- _WORK TASK_
Where the word "tomando" occurs in a line of the listing below, copy that line.

- _DATA EXTRACT_
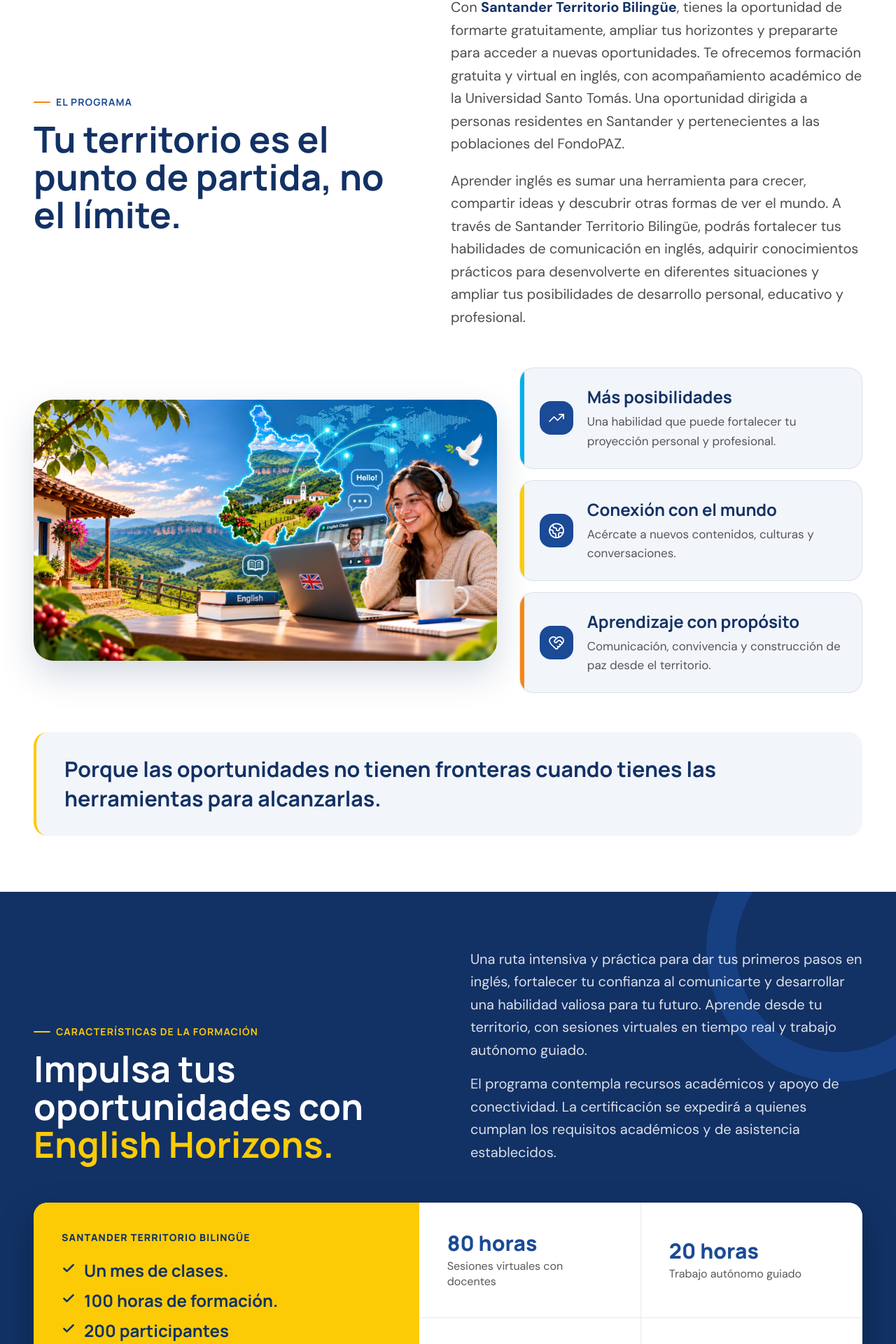
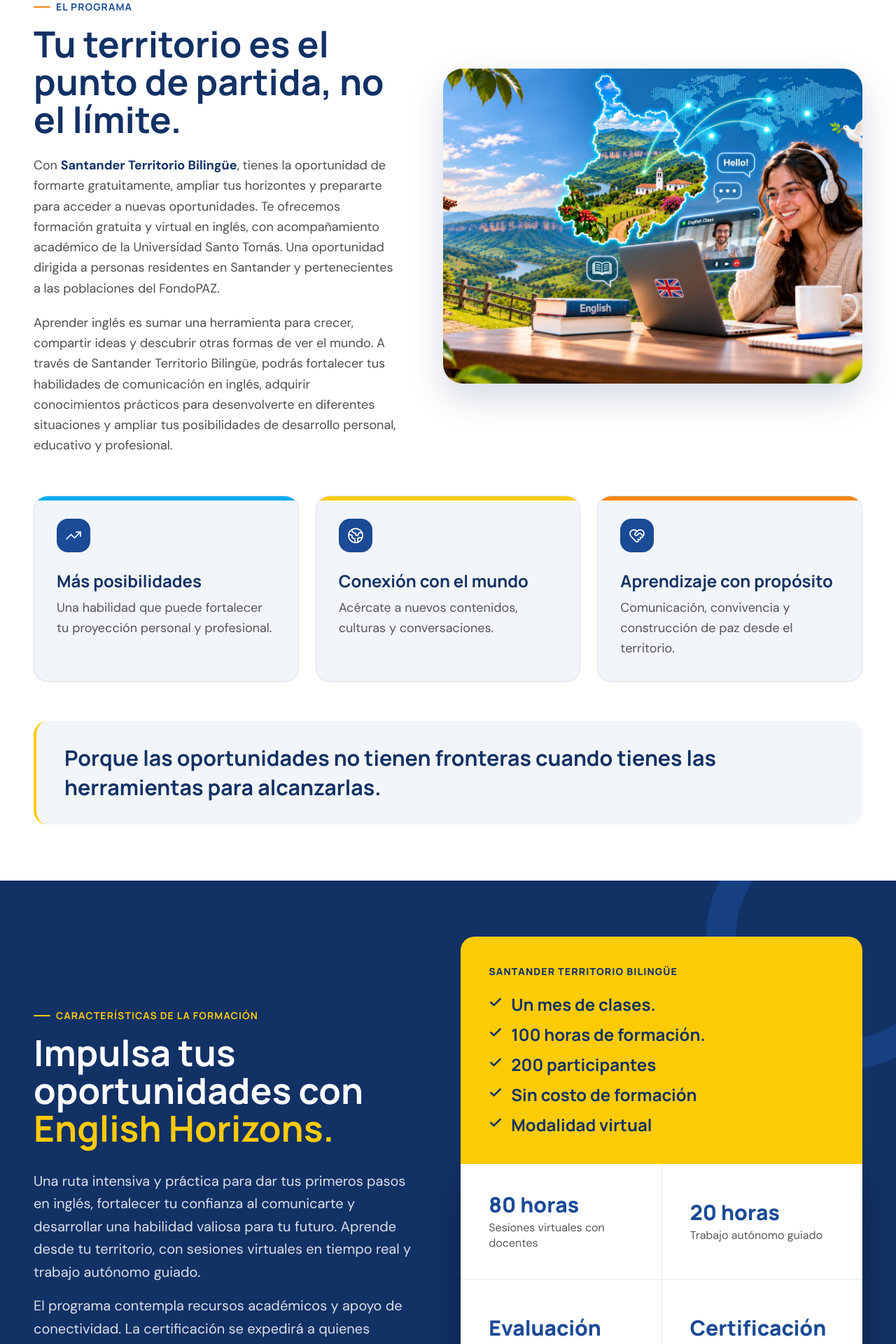
Before and after one commit to Shiroses/proyectolanding-santoto, a Next.js app: page / in a window 1280 px wide. Shown: the part 990-2910 px from the top of the page at 70% size. Built offline with nearby package versions, Linux system fonts and the light colour scheme.

Commit message:
Reorganizar El programa y Caracteristicas de la formacion

```diff
--- a/src/components/Formacion.tsx
+++ b/src/components/Formacion.tsx
@@ -43,14 +43,14 @@ export default function Formacion() {
           <path d="M200 40 A160 160 0 0 1 360 200" stroke="#FCCB06" strokeWidth="6" strokeLinecap="round" />
         </svg>
         <Container className="relative">
-          <div className="grid items-end gap-6 lg:grid-cols-2 lg:gap-16">
-            <div>
+          <div className="grid lg:grid-cols-[1fr_1.05fr] lg:grid-rows-[auto_auto] lg:gap-x-16">
+            <div className="mb-6 lg:col-start-1 lg:row-start-1 lg:mb-0 lg:self-end lg:pb-6">
               <Eyebrow dark>Características de la formación</Eyebrow>
               <h2 id="formacion-title" className="font-display text-[clamp(2rem,1.45rem+2.2vw,3.4rem)] leading-[1.05] font-bold">
                 Impulsa tus oportunidades con <span className="text-amarillo">English Horizons.</span>
               </h2>
             </div>
-            <div>
+            <div className="mb-10 lg:col-start-1 lg:row-start-2 lg:mb-0 lg:pt-2">
               <p className="text-lg leading-relaxed text-white/85 xl:text-xl">
                 Una ruta intensiva y práctica para dar tus primeros pasos en inglés, fortalecer tu confianza al
                 comunicarte y desarrollar una habilidad valiosa para tu futuro. Aprende desde tu territorio, con sesiones
@@ -61,13 +61,10 @@ export default function Formacion() {
                 cumplan los requisitos académicos y de asistencia establecidos.
               </p>
             </div>
-          </div>
-
-          {/* Ficha del programa */}
-          <div className="mt-10 grid overflow-hidden rounded-card bg-white text-navy shadow-[0_20px_50px_rgba(0,0,0,0.25)] md:mt-14 lg:grid-cols-[1fr_1.15fr]">
-            <div className="bg-amarillo p-6 sm:p-10">
+            {/* Ficha del programa: panel amarillo y panel blanco unidos */}
+            <div className="relative z-10 rounded-t-card bg-amarillo p-6 text-navy sm:p-10 lg:col-start-2 lg:row-start-1">
               <p className="font-display text-sm font-extrabold tracking-[0.08em] uppercase">Santander Territorio Bilingüe</p>
-              <ul className="mt-5 space-y-2.5">
+              <ul className="mt-5 grid gap-y-2.5 md:grid-cols-2 md:gap-x-8 lg:grid-cols-1">
                 {datos.map((d) => (
                   <li key={d} className="font-display flex items-start gap-3 text-xl leading-snug font-bold sm:text-2xl">
                     <Check aria-hidden="true" className="mt-1 size-5 shrink-0" strokeWidth={3} />
@@ -76,7 +73,7 @@ export default function Formacion() {
                 ))}
               </ul>
             </div>
-            <dl className="grid grid-cols-2 grid-rows-2 gap-px bg-navy/10">
+            <dl className="grid grid-cols-2 grid-rows-2 gap-px overflow-hidden rounded-b-card bg-[#e3e8f0] text-navy shadow-[0_24px_50px_rgba(0,0,0,0.28)] lg:col-start-2 lg:row-start-2">
               {detalles.map(({ valor, texto }) => (
                 <div key={valor} className="flex flex-col justify-center bg-white p-5 sm:p-8 lg:p-10">
                   <dt className="font-display text-xl font-extrabold text-azul sm:text-2xl xl:text-3xl">{valor}</dt>
--- a/src/components/Programa.tsx
+++ b/src/components/Programa.tsx
@@ -88,14 +88,24 @@ export default function Programa() {
       {/* Propuesta de valor */}
       <div className="bg-white py-14 md:py-20">
         <Container>
-          <div className="grid items-center gap-6 md:gap-8 lg:grid-cols-[0.95fr_1.05fr] lg:gap-16">
-            <div>
+          <div className="grid gap-6 md:gap-8 lg:grid-cols-[1fr_1.15fr] lg:grid-rows-[auto_1fr] lg:gap-x-14 lg:gap-y-0 xl:gap-x-16">
+            <div className="lg:col-start-1 lg:row-start-1 lg:self-end">
               <Eyebrow>El programa</Eyebrow>
               <h2 className="font-display text-[clamp(2rem,1.45rem+2.2vw,3.4rem)] leading-[1.05] font-bold text-navy">
                 Tu territorio es el punto de partida, no el límite.
               </h2>
             </div>
-            <div className="space-y-5 text-lg leading-relaxed text-negro/80 xl:text-xl">
+            <div className="lg:col-start-2 lg:row-span-2 lg:row-start-1 lg:self-center">
+              <Image
+                src="/images/fotos/formacion-virtual-ingles-santander.webp"
+                alt="Mujer en un computador portátil tomando una clase virtual de inglés, con el mapa de Santander y una paloma de la paz"
+                width={1670}
+                height={942}
+                sizes="(min-width: 1360px) 680px, (min-width: 1024px) 52vw, 92vw"
+                className="aspect-[1670/942] h-auto w-full rounded-[1.75rem] object-cover object-[78%_center] shadow-[0_20px_50px_rgba(18,49,101,0.18)] lg:aspect-[5/4] xl:aspect-[4/3]"
+              />
+            </div>
+            <div className="space-y-5 text-lg leading-relaxed text-negro/80 lg:col-start-1 lg:row-start-2 lg:pt-6">
               <p>
                 Con <strong className="text-navy">Santander Territorio Bilingüe</strong>, tienes la oportunidad de
                 formarte gratuitamente, ampliar tus horizontes y prepararte para acceder a nuevas oportunidades. Te
@@ -112,34 +122,21 @@ export default function Programa() {
             </div>
           </div>
 
-          <div className="mt-10 grid items-center gap-6 md:mt-14 lg:grid-cols-[1.35fr_1fr] lg:gap-8">
-            <Image
-              src="/images/fotos/formacion-virtual-ingles-santander.webp"
-              alt="Mujer en un computador portátil tomando una clase virtual de inglés, con el mapa de Santander y una paloma de la paz"
-              width={1670}
-              height={942}
-              sizes="(min-width: 1360px) 730px, (min-width: 1024px) 55vw, 92vw"
-              className="aspect-[1670/942] h-auto w-full rounded-[1.75rem] object-cover shadow-[0_20px_50px_rgba(18,49,101,0.18)]"
-            />
-
-            <ul className="grid gap-4 sm:grid-cols-2 sm:gap-6 lg:h-full lg:grid-cols-1 lg:gap-4">
+          <ul className="mt-10 grid gap-4 sm:grid-cols-2 sm:gap-6 md:mt-14 lg:grid-cols-3">
             {beneficios.map(({ icon: Icon, titulo, texto, acento }) => (
               <li
                 key={titulo}
-                  className="relative flex flex-col overflow-hidden rounded-card border border-navy/10 bg-niebla p-6 sm:last:col-span-2 lg:flex-row lg:items-center lg:gap-5 lg:last:col-span-1 xl:px-7"
+                className="relative flex flex-col overflow-hidden rounded-card border border-navy/10 bg-niebla p-6 sm:last:col-span-2 lg:p-8 lg:last:col-span-1"
               >
-                  <span aria-hidden="true" className={`absolute inset-x-0 top-0 h-1.5 lg:inset-x-auto lg:inset-y-0 lg:left-0 lg:h-auto lg:w-1.5 ${acento}`} />
-                  <span className="inline-flex size-12 shrink-0 items-center justify-center rounded-2xl bg-azul text-white">
+                <span aria-hidden="true" className={`absolute inset-x-0 top-0 h-1.5 ${acento}`} />
+                <span className="inline-flex size-12 items-center justify-center rounded-2xl bg-azul text-white">
                   <Icon aria-hidden="true" className="size-6" strokeWidth={1.75} />
                 </span>
-                  <div>
-                    <h3 className="font-display mt-5 text-xl leading-snug font-bold text-navy lg:mt-0 xl:text-2xl">{titulo}</h3>
-                    <p className="mt-1.5 leading-relaxed text-negro/75 lg:text-[17px]">{texto}</p>
-                  </div>
+                <h3 className="font-display mt-5 text-xl leading-snug font-bold text-navy lg:mt-6 lg:text-2xl">{titulo}</h3>
+                <p className="mt-2 leading-relaxed text-negro/75 lg:text-lg">{texto}</p>
               </li>
             ))}
           </ul>
-          </div>
 
           <p className="font-display mt-10 rounded-card border-l-4 border-amarillo bg-niebla px-6 py-6 text-[clamp(1.35rem,1.1rem+1vw,2rem)] leading-snug font-bold text-navy sm:px-10 sm:py-8 md:mt-14">
             Porque las oportunidades no tienen fronteras cuando tienes las herramientas para alcanzarlas.
```
Lines whose indentation alone changed are shown as unchanged.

- _RESPONSE TO THE EXERCISE_
+                alt="Mujer en un computador portátil tomando una clase virtual de inglés, con el mapa de Santander y una paloma de la paz"
-              alt="Mujer en un computador portátil tomando una clase virtual de inglés, con el mapa de Santander y una paloma de la paz"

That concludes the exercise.